“All of the senses are engaged—to feel the slight tug on the line, to know you have a fish you really can’t think about much else,” he says, so it’s a real way to give his mind some space away from life’s worries.
“Through COVID, a lot of us accumulated a lot of things—children, dogs—we got a covid dog,” Dr. Griffin says. “I also came out with a COVID kayak—a fishing kayak.”
And he loves it.
Just as work takes intention, not working also does. That’s why it’s crucial to find something you love—and engage in that activity regularly. It can give you joy, improve your clarity, help your brain stop obsessing over smaller troubles, and add layers of meaning to your life.

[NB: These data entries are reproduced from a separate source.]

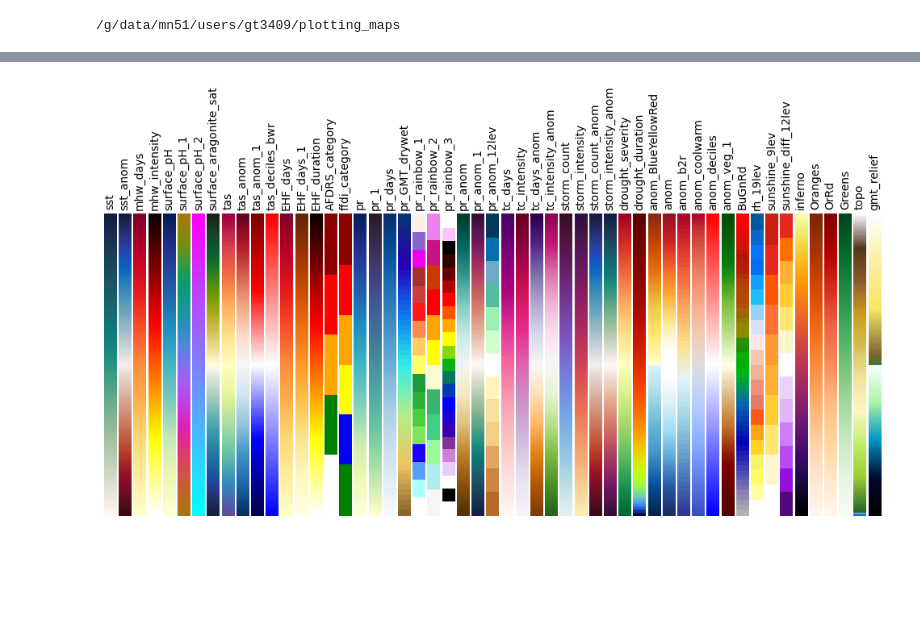
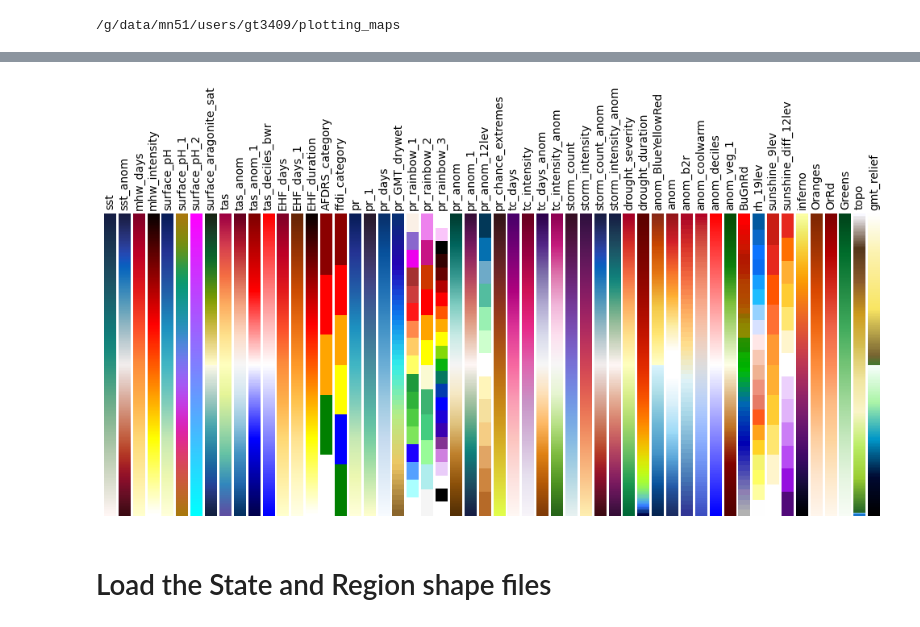
Before and after one commit to AusClimateService/plotting_maps, a Jupyter notebook: aus_map_shape.ipynb, the cells around one changed output, grey strips where cells are left out. Saved outputs shown, nothing was run; the diff lists cells and outputs as text; code cells hidden in the pictures; blank space fills up the shorter version.

```diff
--- a/aus_map_shape.ipynb
+++ b/aus_map_shape.ipynb
@@ -75,6 +58,5 @@ logo = image.imread("ACS_Logo_Blue_on_white_Stacked.png")
 # %%
-# These are a dictionary of suggested colormaps
-# see here: https://www.ncl.ucar.edu/Document/Graphics/color_table_gallery.shtml
+# This are a dictionary of suggested colormaps matched with possible variables to plot.  This includes color maps for total amount and for anomalies
 
 cmap_dict = {"sst":cmaps.cmocean_tempo,
              "sst_anom": cmaps.cmocean_balance_r,
@@ -106,6 +88,7 @@ cmap_dict = {"sst":cmaps.cmocean_tempo,
              "pr_anom":cm.BrBG,
              "pr_anom_1":cmaps.cmocean_curl,
              "pr_anom_12lev":cmaps.precip_diff_12lev,
+             "pr_chance_extremes": cmaps.cmocean_solar_r,
 
              "tc_days": cm.RdPu,
              "tc_intensity":cm.PuRd,
@@ -113,47 +96,47 @@ cmap_dict = {"sst":cmaps.cmocean_tempo,
              "tc_intensity_anom":cm.PiYG_r,
 
              "storm_count":cmaps.cmocean_dense,
              "storm_intensity":cmaps.cmocean_matter,
              "storm_count_anom":cmaps.cmocean_balance_r,
              "storm_intensity_anom": cmaps.cmocean_curl_r,
 
              "drought_severity": cm.RdYlGn_r,
              "drought_duration":cmaps.hotres,
 
              "anom_BlueYellowRed":cmaps.BlueYellowRed,
              "anom":cmaps.BlueWhiteOrangeRed,
              "anom_b2r":cmaps.cmp_b2r,
              "anom_coolwarm":cmaps.MPL_coolwarm,
              "anom_deciles":cm.bwr,
              "anom_veg_1":cmaps.NEO_div_vegetation_a,
 
              "BuGnRd":cmaps.temp1,
 
              "rh_19lev": cmaps.rh_19lev,
              "sunshine_9lev":cmaps.sunshine_9lev,
              "sunshine_diff_12lev":cmaps.sunshine_diff_12lev,
              "inferno":cm.inferno,
              "Oranges":cm.Oranges,
              "OrRd":cm.OrRd,
              "Greens": cm.Greens,
 
              "topo":cmaps.OceanLakeLandSnow,
              "gmt_relief":cmaps.GMT_relief,
             }
+
+# show the colormaps in this dictionary
+rc('text', usetex=False)
+a=outer(arange(0,1,0.01),ones(10))
+figure(figsize=(10,5))
+subplots_adjust(top=0.8,bottom=0.05,left=0.01,right=0.99)
+maps=[m for m in cmap_dict]
+l=len(maps)+1
+for i, m in enumerate(maps):
+    subplot(1,l,i+1)
+    axis("off")
+    imshow(a,aspect='auto',cmap=cmap_dict[m],origin="lower")
+    title(m,rotation=90,fontsize=10)
+savefig("colormaps_aus_maps.png",dpi=100,facecolor='gray')
+# %% [output]
+[figure, added]
-# %%
-# show the colormaps in this dictionary
-rc('text', usetex=False)
-a=outer(arange(0,1,0.01),ones(10))
-figure(figsize=(10,5))
-subplots_adjust(top=0.8,bottom=0.05,left=0.01,right=0.99)
-maps=[m for m in cmap_dict]
-l=len(maps)+1
-for i, m in enumerate(maps):
-    subplot(1,l,i+1)
-    axis("off")
-    imshow(a,aspect='auto',cmap=cmap_dict[m],origin="lower")
-    title(m,rotation=90,fontsize=10)
-savefig("colormaps_aus_maps.png",dpi=100,facecolor='gray')
-# %% [output]
-[figure, removed]
 # %%
@@ -179,3 +162,5 @@ tick_dict = {"pr_annual":  [0, 50, 100, 200, 300, 400, 600, 1000, 1500, 2000, 30
              "percent": np.arange(0,101,10),
 
             }
+# %% [markdown]
+# Load the State and Region shape files
```
Also changed, not shown: parts of 44 cells of this notebook, 34 other files.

“I love getting out on the water. It’s so beautiful,” Dr. Griffin says. “Especially in a fishing kayak, there’s a lot of moving parts and so it takes my full attention. No, I don’t do it enough, and yes, I do need to engage more often.”
Regular visits with a therapist or executive coach can also help you decompress, Dr. Griffin says. In sports, a coach doesn’t meet with a team just once a game; the team is coached throughout—to help players adapt to unpredictable circumstances. A coach or therapist for personal challenges can do the same for you—helping you at many stages in your journey.
Just the act of articulating your problems seems to help relieve some feelings of stress and tension. Of course, you can also talk it out with friends, mentors, or others you trust. The bigger point: When you’re overly stressed, you’re like a shaken-up bottle of champagne. Keep all your problems inside, and eventually, the pressure is going to cause you to blow your top.
“It’s so important for us as adults to really incorporate these release valves along the way,” Dr. Griffin says.
In addition, we need to have open and honest conversations with people we have issues with—co-workers, spouses, children, bosses, anyone. Talking—and expressing your thoughts—helps ease some of our anxiety.
“These sticky conversations are really challenging,” Dr. Griffin says. “I don’t want to hurt someone’s feelings.” But when he does have those chats, it always feels a lot better—usually for both parties. It’s the act of talking—and expressing concerns respectfully—that serves as the first step to easing the built-up tension.
Dr. Griffin cites the Seinfeld episode in which George is brutally honest—and everything ends up turning his way. What a great lesson: Instead of suppressing emotions, let them out. “It’s truly a relief. If we can recognize what builds the pressure and what releases the energy,” he says, “we can try to repeat it as much as we can.”